Having color blindness means you can’t see certain colors the way most people do — or you may not see color at all.

What causes color blindness?

The most common kinds of color blindness are genetic, meaning they’re passed down from parents. If your color blindness is genetic, your color vision will not get any better or worse over time.  

You can also get color blindness later in life if you have a disease or injury that affects your eyes or brain.

How is color blindness passed down from parents?

Conditions like color blindness are passed from parents to their children on groups of genes called chromosomes.

Some of these, called X and Y chromosomes, determine if you are male or female at birth. Males have 1 X chromosome and 1 Y chromosome, and females have 2 X chromosomes. The genes that can give you red-green color blindness are passed down on the X chromosome.

Since it’s passed down on the X chromosome, red-green color blindness is more common in men. This is because:

  • Males have only 1 X chromosome, from their mother.
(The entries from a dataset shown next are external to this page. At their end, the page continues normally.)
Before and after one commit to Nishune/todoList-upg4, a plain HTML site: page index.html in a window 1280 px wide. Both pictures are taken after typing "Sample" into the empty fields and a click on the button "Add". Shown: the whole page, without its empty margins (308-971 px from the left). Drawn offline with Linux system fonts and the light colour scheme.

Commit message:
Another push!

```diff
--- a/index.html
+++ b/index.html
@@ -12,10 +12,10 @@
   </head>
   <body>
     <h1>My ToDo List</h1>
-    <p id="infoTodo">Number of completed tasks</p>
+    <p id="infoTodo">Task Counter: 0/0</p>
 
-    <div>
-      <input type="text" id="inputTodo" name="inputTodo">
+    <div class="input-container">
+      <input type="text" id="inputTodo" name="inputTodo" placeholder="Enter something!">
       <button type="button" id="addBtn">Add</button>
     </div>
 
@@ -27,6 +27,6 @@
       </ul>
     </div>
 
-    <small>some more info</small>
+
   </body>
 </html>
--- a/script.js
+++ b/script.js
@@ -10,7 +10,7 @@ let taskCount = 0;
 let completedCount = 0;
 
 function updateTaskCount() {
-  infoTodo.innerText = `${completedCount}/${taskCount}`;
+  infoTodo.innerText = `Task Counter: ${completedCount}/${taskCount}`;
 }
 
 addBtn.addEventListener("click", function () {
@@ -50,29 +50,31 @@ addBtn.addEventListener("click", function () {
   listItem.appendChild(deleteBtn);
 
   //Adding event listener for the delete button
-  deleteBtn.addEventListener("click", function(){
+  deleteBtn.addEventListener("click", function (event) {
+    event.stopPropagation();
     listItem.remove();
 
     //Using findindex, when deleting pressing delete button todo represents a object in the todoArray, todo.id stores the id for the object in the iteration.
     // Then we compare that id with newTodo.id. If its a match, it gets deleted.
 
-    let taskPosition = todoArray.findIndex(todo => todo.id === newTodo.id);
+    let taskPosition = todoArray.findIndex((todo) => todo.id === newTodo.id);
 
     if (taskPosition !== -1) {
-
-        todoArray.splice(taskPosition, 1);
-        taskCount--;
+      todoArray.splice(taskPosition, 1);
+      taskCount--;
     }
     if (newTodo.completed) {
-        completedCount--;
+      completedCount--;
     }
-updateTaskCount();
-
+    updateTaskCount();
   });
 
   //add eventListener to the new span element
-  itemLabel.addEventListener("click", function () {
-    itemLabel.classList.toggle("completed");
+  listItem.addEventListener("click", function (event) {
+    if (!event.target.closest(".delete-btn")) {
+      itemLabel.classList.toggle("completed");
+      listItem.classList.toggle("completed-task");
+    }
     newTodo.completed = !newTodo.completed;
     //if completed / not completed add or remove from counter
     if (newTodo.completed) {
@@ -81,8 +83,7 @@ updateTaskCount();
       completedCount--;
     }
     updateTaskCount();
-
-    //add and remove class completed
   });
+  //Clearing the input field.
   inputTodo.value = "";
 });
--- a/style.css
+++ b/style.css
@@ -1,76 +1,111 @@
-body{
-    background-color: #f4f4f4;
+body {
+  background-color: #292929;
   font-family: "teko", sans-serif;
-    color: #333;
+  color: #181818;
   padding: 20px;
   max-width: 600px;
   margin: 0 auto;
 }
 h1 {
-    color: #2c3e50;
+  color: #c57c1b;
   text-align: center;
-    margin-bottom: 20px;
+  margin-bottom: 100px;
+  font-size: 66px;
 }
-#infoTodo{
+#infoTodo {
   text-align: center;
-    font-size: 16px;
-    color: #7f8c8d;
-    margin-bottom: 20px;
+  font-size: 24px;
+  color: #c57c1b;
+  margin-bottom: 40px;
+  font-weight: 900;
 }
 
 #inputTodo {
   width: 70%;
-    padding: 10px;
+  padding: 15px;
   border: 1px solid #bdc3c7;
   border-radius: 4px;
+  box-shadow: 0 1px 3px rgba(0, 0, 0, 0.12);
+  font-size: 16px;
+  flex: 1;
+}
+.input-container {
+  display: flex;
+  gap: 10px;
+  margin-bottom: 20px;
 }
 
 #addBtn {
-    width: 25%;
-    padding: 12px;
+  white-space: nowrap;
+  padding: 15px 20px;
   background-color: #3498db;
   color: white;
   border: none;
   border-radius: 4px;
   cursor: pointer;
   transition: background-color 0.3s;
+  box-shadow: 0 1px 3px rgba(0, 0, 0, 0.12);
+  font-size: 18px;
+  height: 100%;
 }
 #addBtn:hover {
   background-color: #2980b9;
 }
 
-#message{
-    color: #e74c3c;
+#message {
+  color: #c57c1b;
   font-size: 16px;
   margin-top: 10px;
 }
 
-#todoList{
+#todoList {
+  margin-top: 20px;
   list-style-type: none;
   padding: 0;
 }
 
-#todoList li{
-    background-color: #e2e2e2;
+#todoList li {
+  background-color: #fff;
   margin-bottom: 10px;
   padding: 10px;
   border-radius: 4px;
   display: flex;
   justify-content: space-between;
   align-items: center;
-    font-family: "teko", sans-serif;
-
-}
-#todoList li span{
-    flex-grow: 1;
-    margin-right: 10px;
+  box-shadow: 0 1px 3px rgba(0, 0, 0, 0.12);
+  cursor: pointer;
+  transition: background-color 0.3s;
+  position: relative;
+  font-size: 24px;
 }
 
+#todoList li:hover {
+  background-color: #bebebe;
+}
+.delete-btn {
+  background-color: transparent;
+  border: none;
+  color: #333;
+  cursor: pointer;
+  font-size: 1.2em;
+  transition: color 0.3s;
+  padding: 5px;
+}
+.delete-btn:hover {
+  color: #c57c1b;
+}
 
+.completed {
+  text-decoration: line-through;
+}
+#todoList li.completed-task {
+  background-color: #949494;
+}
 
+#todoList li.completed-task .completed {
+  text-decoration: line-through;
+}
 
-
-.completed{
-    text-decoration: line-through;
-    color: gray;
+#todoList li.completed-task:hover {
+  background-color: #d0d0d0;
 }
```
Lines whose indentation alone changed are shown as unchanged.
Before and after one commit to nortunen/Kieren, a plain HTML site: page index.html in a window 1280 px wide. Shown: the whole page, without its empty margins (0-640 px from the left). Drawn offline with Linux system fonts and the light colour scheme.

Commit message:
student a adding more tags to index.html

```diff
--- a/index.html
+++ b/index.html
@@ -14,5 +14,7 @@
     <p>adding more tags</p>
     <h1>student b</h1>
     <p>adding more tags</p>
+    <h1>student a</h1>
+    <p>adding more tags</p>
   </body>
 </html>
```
If that X chromosome has the gene for red-green color blindness (instead of a normal X chromosome), they will have red-green color blindness.
  • Females have 2 X chromosomes, one from their mother and one from their father. To have red-green color blindness, both X chromosomes would need to have the gene for red-green color blindness.
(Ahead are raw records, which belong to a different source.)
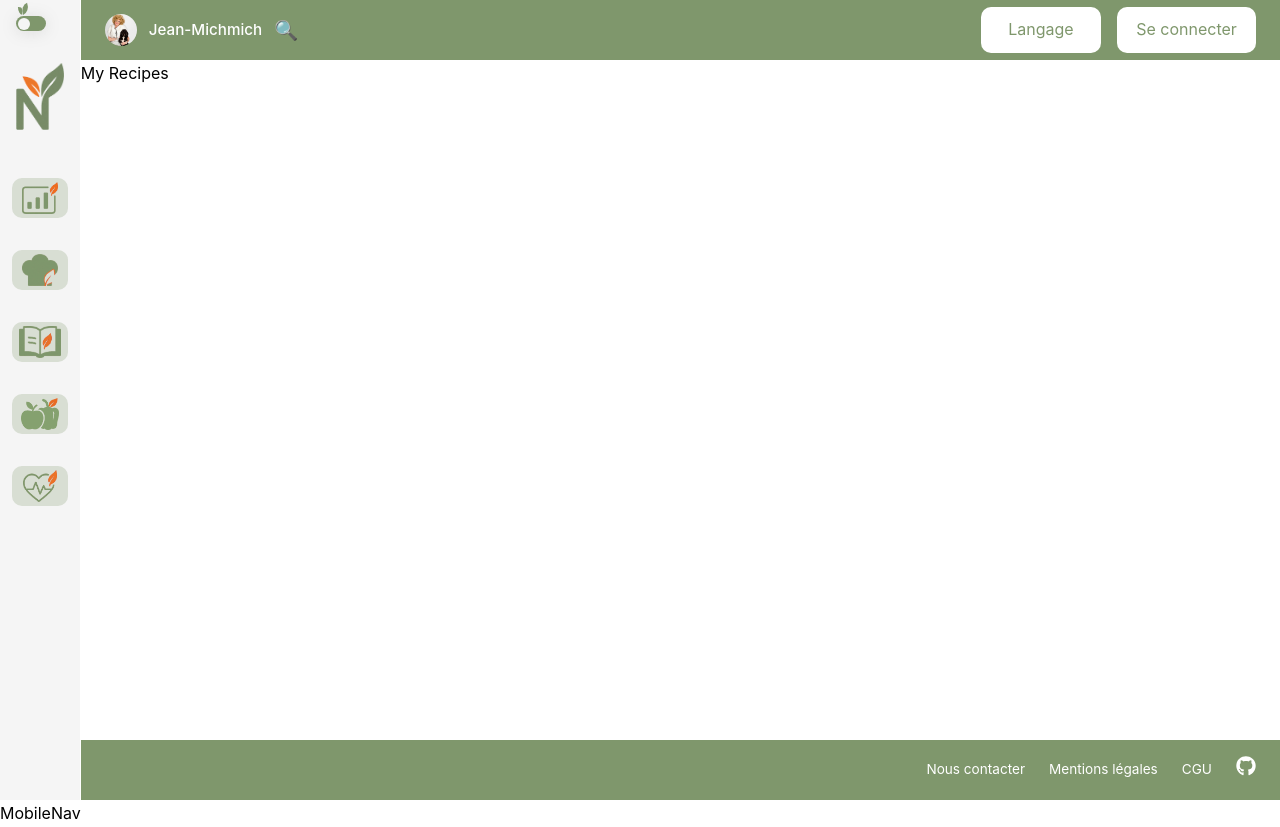
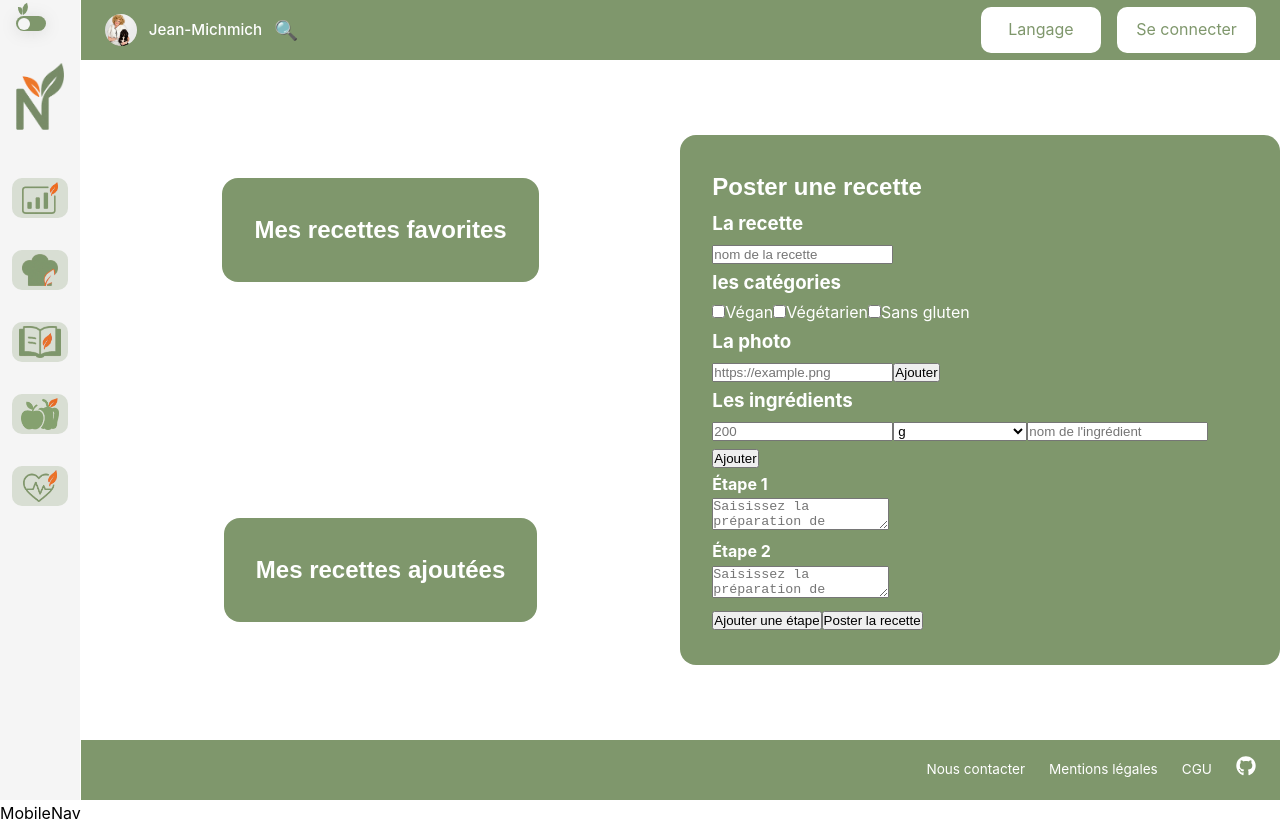
Before and after one commit to wildcodeschool-2025-03/JS-WestDevs-P3-SeazN, a React (Vite) app in the folder client/: page /kitchen/myrecipes in a window 1280 px wide. Built offline with nearby package versions, Linux system fonts and the light colour scheme; a web font is replaced by a local one.

Commit message:
:construction:Creation of the form for adding a recipe

```diff
--- /dev/null
+++ b/client/src/pages/kitchen/myrecipes/MyRecipes.css
@@ -0,0 +1,23 @@
+.myRecipes {
+  display: grid;
+  grid-template-columns: repeat(2, 1fr);
+  grid-template-rows: repeat(2, 1fr);
+  place-items: center;
+
+  > article {
+    background-color: var(--light-primary);
+    border-radius: 16px;
+    padding: 32px;
+    color: white;
+  }
+
+  :nth-child(1) {
+    grid-area: 1 / 1 / 2 / 2;
+  }
+  :nth-child(2) {
+    grid-area: 2 / 1 / 3 / 2;
+  }
+  :nth-child(3) {
+    grid-area: 1 / 2 / 3 / 3;
+  }
+}
--- a/client/src/pages/kitchen/myrecipes/MyRecipes.tsx
+++ b/client/src/pages/kitchen/myrecipes/MyRecipes.tsx
@@ -1,5 +1,105 @@
+import { useState } from "react";
+import "./MyRecipes.css";
+
+
+
 const MyRecipes = () => {
-  return <span>My Recipes</span>;
+  const [recipeName, setRecipeName] = useState("");
+
+  const handleSubmit = (event) => event.preventDefault();
+  const MAX_LENGTH = 40
+  const handleChange = (event) => {
+    if (event.target.value.length <= MAX_LENGTH)
+    setRecipeName(event.target.value);
+  };
+
+  return (
+    <section className="myRecipes">
+      <article>
+        <h2>Mes recettes favorites</h2>
+      </article>
+      <article>
+        <h2>Mes recettes ajoutées</h2>
+      </article>
+      <article>
+        <form onSubmit={handleSubmit}>
+          <h2>Poster une recette</h2>
+          <label htmlFor="recipeName">
+            <h3>La recette</h3>
+          </label>
+          <input
+            type="text"
+            id="recipeName"
+            name="recipeName"
+            placeholder="nom de la recette"
+            value={recipeName}
+            onChange={handleChange}
+          />
+          <h3>les catégories</h3>
+          <input type="checkbox" name="végan" id="végan" />
+          <label htmlFor="végan">Végan</label>
+          <input type="checkbox" name="végétarien" id="végétarien" />
+          <label htmlFor="végétarien">Végétarien</label>
+          <input type="checkbox" name="glutenFree" id="glutenFree" />
+          <label htmlFor="glutenFree">Sans gluten</label>
+          <label htmlFor="image">
+            <h3>La photo</h3>
+          </label>
+          <input
+            type="url"
+            name="image"
+            id="image"
+            placeholder="https://example.png"
+          />
+          <button type="button">Ajouter</button>
+          <label htmlFor="ingredient">
+            <h3>Les ingrédients</h3>
+          </label>
+          <input
+            type="number"
+            name="unit"
+            id="unit"
+            placeholder="200"
+            min="0"
+          />
+          <select name="unit" id="unit">
+            <option value="gram">g</option>
+            <option value="centilitre">cl</option>
+            <option value="teaspoon">cuillière(s) à café</option>
+            <option value="tablespoon">cuillière(s) à soupe</option>
+            <option value="piece">pièce(s)</option>
+            <option value="portion">portion(s)</option>
+          </select>
+          <input
+            type="search"
+            name="ingrédient"
+            id="ingrédient"
+            placeholder="nom de l'ingrédient"
+          />
+          <button type="button">Ajouter</button>
+          <label htmlFor="step">
+            <h4>Étape 1</h4>
+          </label>
+          <textarea
+            name="step"
+            id="step"
+            placeholder="Saisissez la préparation de l'étape 1"
+          />
+          <label htmlFor="step">
+            <h4>Étape 2</h4>
+          </label>
+          <textarea
+            name="step"
+            id="step"
+            placeholder="Saisissez la préparation de l'étape 2"
+          />
+          <br />
+          <button type="button">Ajouter une étape</button>
+          <button type="submit">Poster la recette</button>
+        </form>
+      </article>
+    </section>
+  );
 };
 
 export default MyRecipes;
```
Blue-yellow color blindness and complete color blindness are passed down on other chromosomes, so they affect males and females equally.

What diseases or injuries can cause color blindness?
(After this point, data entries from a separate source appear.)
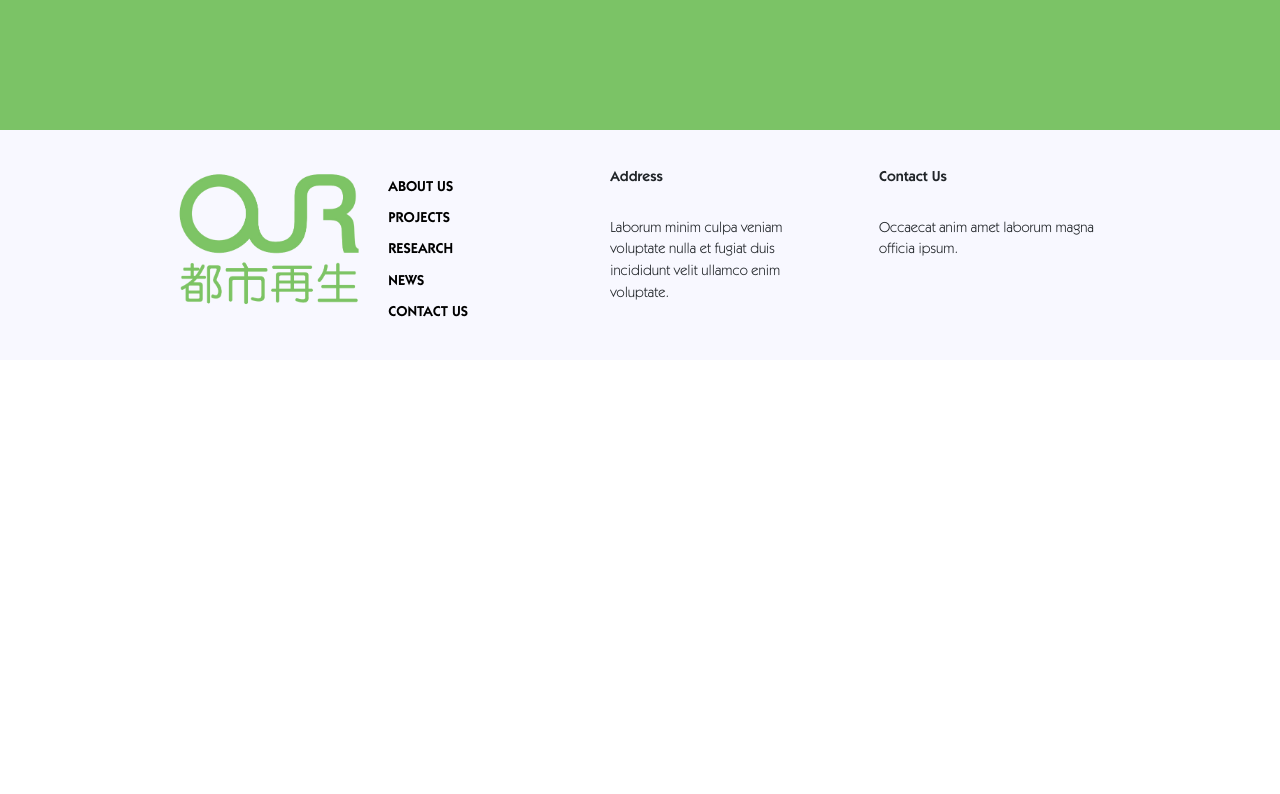
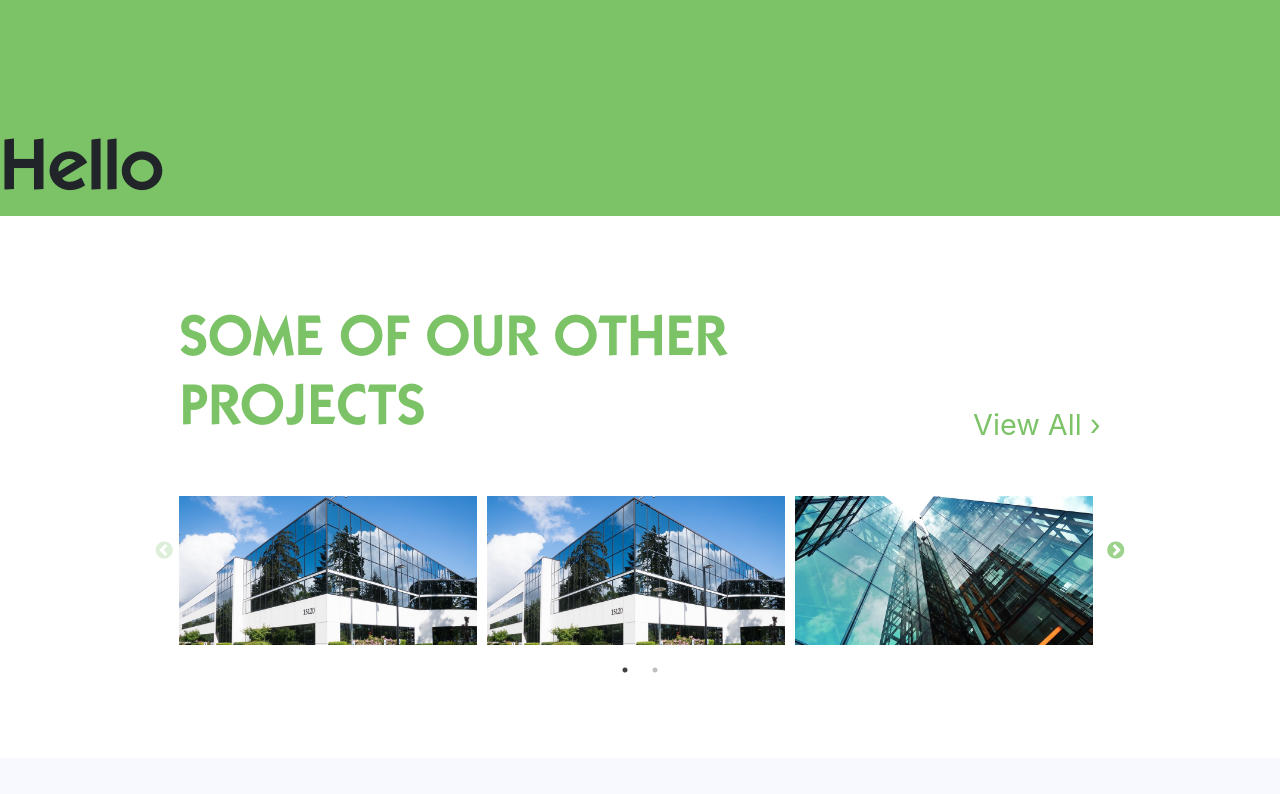
Before and after one commit to Loganrdj/OURGroup, a Gatsby site: page /projects in a window 1280 px wide. Shown: the part 320-1114 px from the top of the page. Before the commit the page ends 800 px from the top, so only its background shows below. Built offline with nearby package versions, Linux system fonts and the light colour scheme; Gatsby itself is replaced by a stand-in of ours.

Commit message:
pushing everything

```diff
--- a/gatsby-config.js
+++ b/gatsby-config.js
@@ -6,7 +6,17 @@
     title: `OURGroup`,
     description: `OURGroup DESCRIPTION`,
     author: `Logan Moss`,
-    data: ['item 1', 'item 2']
+    data: ['item 1', 'item 2'],
+    portfolioData: [
+      {
+        name: "project1",
+        description: "Laborum qui reprehenderit irure ipsum et id fugiat fugiat sunt."
+      },
+      {
+        name: "project2",
+        description: "Aliqua aliqua duis Lorem qui quis."
+      }
+    ],
   },
   plugins: [
     `gatsby-plugin-react-helmet`,
--- a/src/components/NavBar/Navbar.js
+++ b/src/components/NavBar/Navbar.js
@@ -105,7 +105,7 @@
   // // useEffect(()=> {
   // //   console.log(props)
   // // }, [url])
-
+  const window = global.window;
   return (
     <div id="green-box" className={window.location.pathname === withPrefix("/about") ? "navbar-background-image" : ""}>
       <div className={window.location.pathname === withPrefix("/about") ? "navbar green-box" : "navbar"}>
--- a/src/components/NavBar/nav.css
+++ b/src/components/NavBar/nav.css
@@ -69,11 +69,6 @@
     order: 0;
 }
 
-
-
-
-
-
 /* Extra large TV screens */
 @media screen and (min-width: 1200px) {
 
--- /dev/null
+++ b/src/components/ProjectComponent.js
@@ -0,0 +1,11 @@
+import React from "react";
+import styled from "styled-components";
+
+
+const ProjectComponent = (props) => {
+    return(
+        <h1>{props.name}</h1>
+    )
+}
+
+export default ProjectComponent
--- a/src/pages/index.js
+++ b/src/pages/index.js
@@ -5,7 +5,7 @@
 import Img from "gatsby-image";
 import styled from "styled-components";
 import "./pagestyles.css";
-import Slider from "../components/Slider"
+import SimpleSlider from "../components/Slider"
 
 const CarouselStyled = styled.div`
   // display: block;
@@ -108,7 +108,7 @@
         <h2 id="section-description">SOME OF OUR LATEST PROJECTS</h2>
         <Link to="/projects" id="project-carousel-link">View All ›</Link>
       </div>
-      <Slider></Slider>
+      <SimpleSlider></SimpleSlider>
     </IndexCarouselSection>
   </Layout>
 )
--- a/src/pages/pagestyles.css
+++ b/src/pages/pagestyles.css
@@ -94,6 +94,24 @@
     margin: 0 -100px !important;
 } */
 
+#projects-background {
+    background-color: #7BC366
+}
+#projects-carousel-wrapper {
+    display: flex;
+    justify-content: space-between;
+    align-items: flex-end;
+    color: #7BC366;
+}
+#projects-section-description {
+    margin-bottom: 0;
+    width: 600px;
+    color: #7BC366;
+}
+#project-page-carousel-link {
+    color: #7BC366;
+}
+
 /* Extra large TV screens */
 @media screen and (min-width: 1200px) {
     #index-title{
@@ -157,7 +175,7 @@
     .mobile-display {
         display: block;
     }
-    #section-description {
+    #section-description, #projects-section-description {
         /* width: 70% !important; */
         font-size: 24px;
     }
--- a/src/pages/projects.js
+++ b/src/pages/projects.js
@@ -1,11 +1,55 @@
 import React from "react";
+import {Link} from "gatsby";
 import "./pagestyles.css";
 import Layout from "../components/Layout";
+import SimpleSlider from "../components/Slider";
+import styled from "styled-components";
+import ProjectComponent from "../components/ProjectComponent";
 
-const Projects = () => (
+const IndexCarouselSection = styled.div`
+    background-color: white;
+    color: #7BC366;
+    padding: 6% 14% 8% 14%;
+    height: 50%;
+    @media only screen and (max-width: 600px) {
+        #projects-section-description { //media query
+        // font-size: 13px;
+        width: 100%;
+        }
+    }
+    .slick-prev:before,
+    .slick-next:before {
+        color: #7BC366;
+    }
+`
+
+const Projects = (data) => (
     <Layout>
-
+        <div id="projects-background">
+            <h1>Hello</h1>
+            <ProjectComponent props={data.data.site.siteMetadata.portfolioData[0]} />
+        </div>
+        <IndexCarouselSection>
+        <div id="projects-carousel-wrapper">
+            <h2 id="projects-section-description">SOME OF OUR OTHER PROJECTS</h2>
+            <Link to="/projects" id="project-page-carousel-link">View All ›</Link>
+        </div>
+        <SimpleSlider></SimpleSlider>
+        </IndexCarouselSection>
     </Layout>
 )
 
 export default Projects
+
+export const query = graphql`
+query PortfolioData {
+    site {
+      siteMetadata {
+        portfolioData {
+          description
+          name
+        }
+      }
+    }
+  }
+`
```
Color blindness can also happen if your eyes or the part of your brain that helps you see color gets damaged. This can be caused by:

  • Eye diseases, like glaucoma or macular degeneration
  • Brain and nervous system diseases, like Alzheimer’s or multiple sclerosis
  • Some medicines, like Plaquenil (a rheumatoid arthritis medicine)
  • Eye or brain injuries

Your color vision may also get worse as you get older, especially if you get a cataract — a cloudy area on your eye.

Last updated: June 26, 2019